We’ve shared all kinds of advice about how to increase your chances of playing college baseball. While all of our advice is free, following our advice will sometimes cost you money. How are you supposed to do that if money is tight? Can you get noticed and play college baseball even if you don’t have extra money to spend? Yes, you can!
If you find yourself in a situation where money is tight, don’t panic! You are still able to do a lot to increase your chances of being recruited. While money can help increase exposure, it is by no means a necessity in the recruiting process. In fact, there are inexpensive routes to every level of college baseball, and we are here to help you find them. Perhaps the most important thing to remember about your financial situation is that you are not alone. Most kids these days have to worry about how much things cost. Families are trying to make ends meet, and we know that sometimes cutting back on things includes money available for equipment, camps, and traveling to visit schools.
Here are five things you can do to get more bang for your buck and maximize your resources.
1. Use this website! This may seem like a shameless plug, but you will find lots of things you need to know about the recruiting process, playing in college, and more, right here on KPB. And, the best part: It’s all free and for players like you! All you need is an Internet connection. If you don’t have one that is fast enough or reliable at home, you can get access at your school or local library in most towns and cities.
2. Speak to trusted adults and coaches about your situation. There is often a way to earn scholarships or work off team, equipment, or travel fees. If money is going to prevent you from playing anywhere, speak with the coach or have an adult speak to the coach for you so that you can find a way to make costs more manageable.
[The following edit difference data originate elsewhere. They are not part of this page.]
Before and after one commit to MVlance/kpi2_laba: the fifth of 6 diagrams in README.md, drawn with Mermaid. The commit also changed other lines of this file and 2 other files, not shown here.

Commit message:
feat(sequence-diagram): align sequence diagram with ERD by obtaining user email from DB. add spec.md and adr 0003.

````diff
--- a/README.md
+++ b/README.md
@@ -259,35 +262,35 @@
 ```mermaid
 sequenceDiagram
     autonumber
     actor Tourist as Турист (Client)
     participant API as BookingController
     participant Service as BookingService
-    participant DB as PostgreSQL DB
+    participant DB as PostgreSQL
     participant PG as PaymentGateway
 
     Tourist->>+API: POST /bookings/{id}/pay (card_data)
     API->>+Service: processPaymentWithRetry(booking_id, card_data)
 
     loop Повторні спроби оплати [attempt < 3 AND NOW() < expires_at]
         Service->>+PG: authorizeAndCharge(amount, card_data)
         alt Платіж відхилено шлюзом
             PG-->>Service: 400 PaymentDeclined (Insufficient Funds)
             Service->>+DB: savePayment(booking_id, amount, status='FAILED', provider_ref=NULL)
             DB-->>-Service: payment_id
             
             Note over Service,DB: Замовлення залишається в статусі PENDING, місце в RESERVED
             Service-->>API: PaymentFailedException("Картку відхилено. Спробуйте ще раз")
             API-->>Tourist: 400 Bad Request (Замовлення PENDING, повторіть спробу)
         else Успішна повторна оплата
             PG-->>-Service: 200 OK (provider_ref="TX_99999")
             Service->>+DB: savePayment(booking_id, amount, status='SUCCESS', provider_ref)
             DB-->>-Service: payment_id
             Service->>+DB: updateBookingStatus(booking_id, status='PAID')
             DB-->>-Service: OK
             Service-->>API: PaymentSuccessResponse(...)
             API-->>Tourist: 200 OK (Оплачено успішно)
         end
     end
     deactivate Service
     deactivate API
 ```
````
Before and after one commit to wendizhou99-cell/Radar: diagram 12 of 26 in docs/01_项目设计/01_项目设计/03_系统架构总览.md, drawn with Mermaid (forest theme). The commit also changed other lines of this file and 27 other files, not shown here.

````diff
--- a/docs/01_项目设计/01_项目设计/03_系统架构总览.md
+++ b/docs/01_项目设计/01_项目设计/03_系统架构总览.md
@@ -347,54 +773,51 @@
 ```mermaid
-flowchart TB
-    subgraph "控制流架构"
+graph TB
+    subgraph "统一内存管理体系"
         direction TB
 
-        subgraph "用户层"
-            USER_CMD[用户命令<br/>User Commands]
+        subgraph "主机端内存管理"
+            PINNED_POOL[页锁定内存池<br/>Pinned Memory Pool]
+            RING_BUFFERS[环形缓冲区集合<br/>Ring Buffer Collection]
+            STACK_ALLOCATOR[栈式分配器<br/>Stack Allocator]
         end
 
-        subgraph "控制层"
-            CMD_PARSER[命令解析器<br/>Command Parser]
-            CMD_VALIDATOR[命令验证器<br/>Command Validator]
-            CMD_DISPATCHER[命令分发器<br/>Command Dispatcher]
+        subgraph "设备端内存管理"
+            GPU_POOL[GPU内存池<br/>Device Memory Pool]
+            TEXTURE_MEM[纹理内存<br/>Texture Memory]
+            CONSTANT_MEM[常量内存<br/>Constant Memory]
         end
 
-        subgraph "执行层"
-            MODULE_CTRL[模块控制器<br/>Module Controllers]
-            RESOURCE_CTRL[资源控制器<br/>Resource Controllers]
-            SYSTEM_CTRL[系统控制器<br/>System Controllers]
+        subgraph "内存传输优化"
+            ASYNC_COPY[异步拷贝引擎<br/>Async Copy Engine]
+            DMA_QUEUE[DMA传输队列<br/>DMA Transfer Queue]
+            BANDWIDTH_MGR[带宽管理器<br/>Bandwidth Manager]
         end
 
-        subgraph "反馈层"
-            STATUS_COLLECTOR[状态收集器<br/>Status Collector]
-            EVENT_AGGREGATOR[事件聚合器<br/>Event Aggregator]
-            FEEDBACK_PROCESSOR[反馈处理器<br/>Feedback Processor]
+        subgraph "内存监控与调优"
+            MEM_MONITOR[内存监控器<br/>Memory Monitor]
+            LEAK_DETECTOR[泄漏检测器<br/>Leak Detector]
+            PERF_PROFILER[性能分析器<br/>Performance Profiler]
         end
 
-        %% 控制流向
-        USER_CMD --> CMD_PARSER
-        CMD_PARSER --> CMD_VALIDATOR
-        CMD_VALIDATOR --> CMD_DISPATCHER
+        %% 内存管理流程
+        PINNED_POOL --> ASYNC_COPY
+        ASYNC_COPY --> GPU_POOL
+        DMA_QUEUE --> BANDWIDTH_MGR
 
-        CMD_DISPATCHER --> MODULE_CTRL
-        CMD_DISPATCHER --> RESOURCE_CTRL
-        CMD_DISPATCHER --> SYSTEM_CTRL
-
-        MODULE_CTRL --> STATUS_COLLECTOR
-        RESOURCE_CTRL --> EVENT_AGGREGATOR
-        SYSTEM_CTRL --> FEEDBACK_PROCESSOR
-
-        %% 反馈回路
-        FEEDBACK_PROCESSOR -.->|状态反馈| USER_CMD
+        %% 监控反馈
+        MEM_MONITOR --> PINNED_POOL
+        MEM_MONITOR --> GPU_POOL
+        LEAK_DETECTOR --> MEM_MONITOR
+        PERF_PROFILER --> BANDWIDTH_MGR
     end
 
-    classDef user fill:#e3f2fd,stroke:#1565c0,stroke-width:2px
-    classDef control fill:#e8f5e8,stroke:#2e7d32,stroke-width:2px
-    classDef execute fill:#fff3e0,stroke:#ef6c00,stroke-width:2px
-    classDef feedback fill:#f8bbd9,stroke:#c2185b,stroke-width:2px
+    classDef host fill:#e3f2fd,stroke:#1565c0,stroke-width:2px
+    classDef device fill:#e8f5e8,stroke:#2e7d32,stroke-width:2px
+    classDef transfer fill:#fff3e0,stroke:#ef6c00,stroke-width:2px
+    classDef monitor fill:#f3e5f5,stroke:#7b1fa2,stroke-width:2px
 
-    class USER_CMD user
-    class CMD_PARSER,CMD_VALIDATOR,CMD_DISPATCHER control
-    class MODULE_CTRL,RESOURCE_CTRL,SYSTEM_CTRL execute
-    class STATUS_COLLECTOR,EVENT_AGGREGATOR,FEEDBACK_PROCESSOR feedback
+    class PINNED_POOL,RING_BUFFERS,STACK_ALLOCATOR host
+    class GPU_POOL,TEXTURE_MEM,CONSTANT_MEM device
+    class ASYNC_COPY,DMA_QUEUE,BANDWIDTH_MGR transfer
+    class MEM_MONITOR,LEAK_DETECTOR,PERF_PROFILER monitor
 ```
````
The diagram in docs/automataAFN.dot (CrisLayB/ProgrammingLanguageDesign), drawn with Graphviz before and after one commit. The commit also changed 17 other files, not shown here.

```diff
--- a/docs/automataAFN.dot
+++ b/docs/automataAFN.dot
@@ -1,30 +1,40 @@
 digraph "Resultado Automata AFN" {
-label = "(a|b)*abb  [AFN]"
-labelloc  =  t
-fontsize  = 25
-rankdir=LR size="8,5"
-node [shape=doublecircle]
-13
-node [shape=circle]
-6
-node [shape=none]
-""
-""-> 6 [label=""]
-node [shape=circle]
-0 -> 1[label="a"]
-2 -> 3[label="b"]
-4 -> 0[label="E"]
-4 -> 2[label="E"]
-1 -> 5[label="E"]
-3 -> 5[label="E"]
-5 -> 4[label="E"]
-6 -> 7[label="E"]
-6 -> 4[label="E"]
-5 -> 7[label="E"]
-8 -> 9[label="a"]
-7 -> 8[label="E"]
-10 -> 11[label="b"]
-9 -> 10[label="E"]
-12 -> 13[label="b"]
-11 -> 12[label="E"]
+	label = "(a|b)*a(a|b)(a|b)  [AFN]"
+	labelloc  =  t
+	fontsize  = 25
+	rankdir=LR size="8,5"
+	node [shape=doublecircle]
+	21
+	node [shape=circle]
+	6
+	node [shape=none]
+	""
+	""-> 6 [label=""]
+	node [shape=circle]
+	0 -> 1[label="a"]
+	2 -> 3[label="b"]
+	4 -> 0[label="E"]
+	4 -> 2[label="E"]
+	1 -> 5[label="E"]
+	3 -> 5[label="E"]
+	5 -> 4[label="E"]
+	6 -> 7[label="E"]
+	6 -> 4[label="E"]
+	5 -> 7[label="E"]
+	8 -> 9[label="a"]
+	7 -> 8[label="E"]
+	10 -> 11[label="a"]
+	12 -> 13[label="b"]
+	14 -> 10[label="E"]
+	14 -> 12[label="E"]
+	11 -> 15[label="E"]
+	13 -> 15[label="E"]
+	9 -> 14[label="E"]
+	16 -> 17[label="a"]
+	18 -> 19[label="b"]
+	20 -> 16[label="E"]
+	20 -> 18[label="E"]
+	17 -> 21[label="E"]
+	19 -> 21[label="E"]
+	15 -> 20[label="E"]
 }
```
Seek help and advice, and don’t be shy about your financial situation. You are not alone.
3. Instead of attending expensive camps and showcases, focus your efforts on building a network of support. Having credible references to share with interested coaches is almost as valuable as having coaches see you play. If you build up a group of high school coaches or other baseball officials who can vouch for your talents, you may find that college coaches and recruiters will come out to your high school games to watch you play so that you don’t have travel or go to showcases.
4. Put the money you do have towards maximizing your exposure. The NCAA does not allow high school players to attend camps or showcases on college campuses for free so you won’t be able to get fee waivers for those events. If you have enough money to attend only one camp or showcase, choose the one that will give you access to the most college scouts. There is no substitute for playing year round, so make playing a priority whenever possible. Many travel teams or summer programs provide scholarships for players that need them, so don’t be shy about asking about ways to reduce or even eliminate the fees.
5. If you are concerned about the costs of attending college, remember that there are a number of ways to finance your education other than scholarships. For information on financial aid and other ways to pay for college, click here.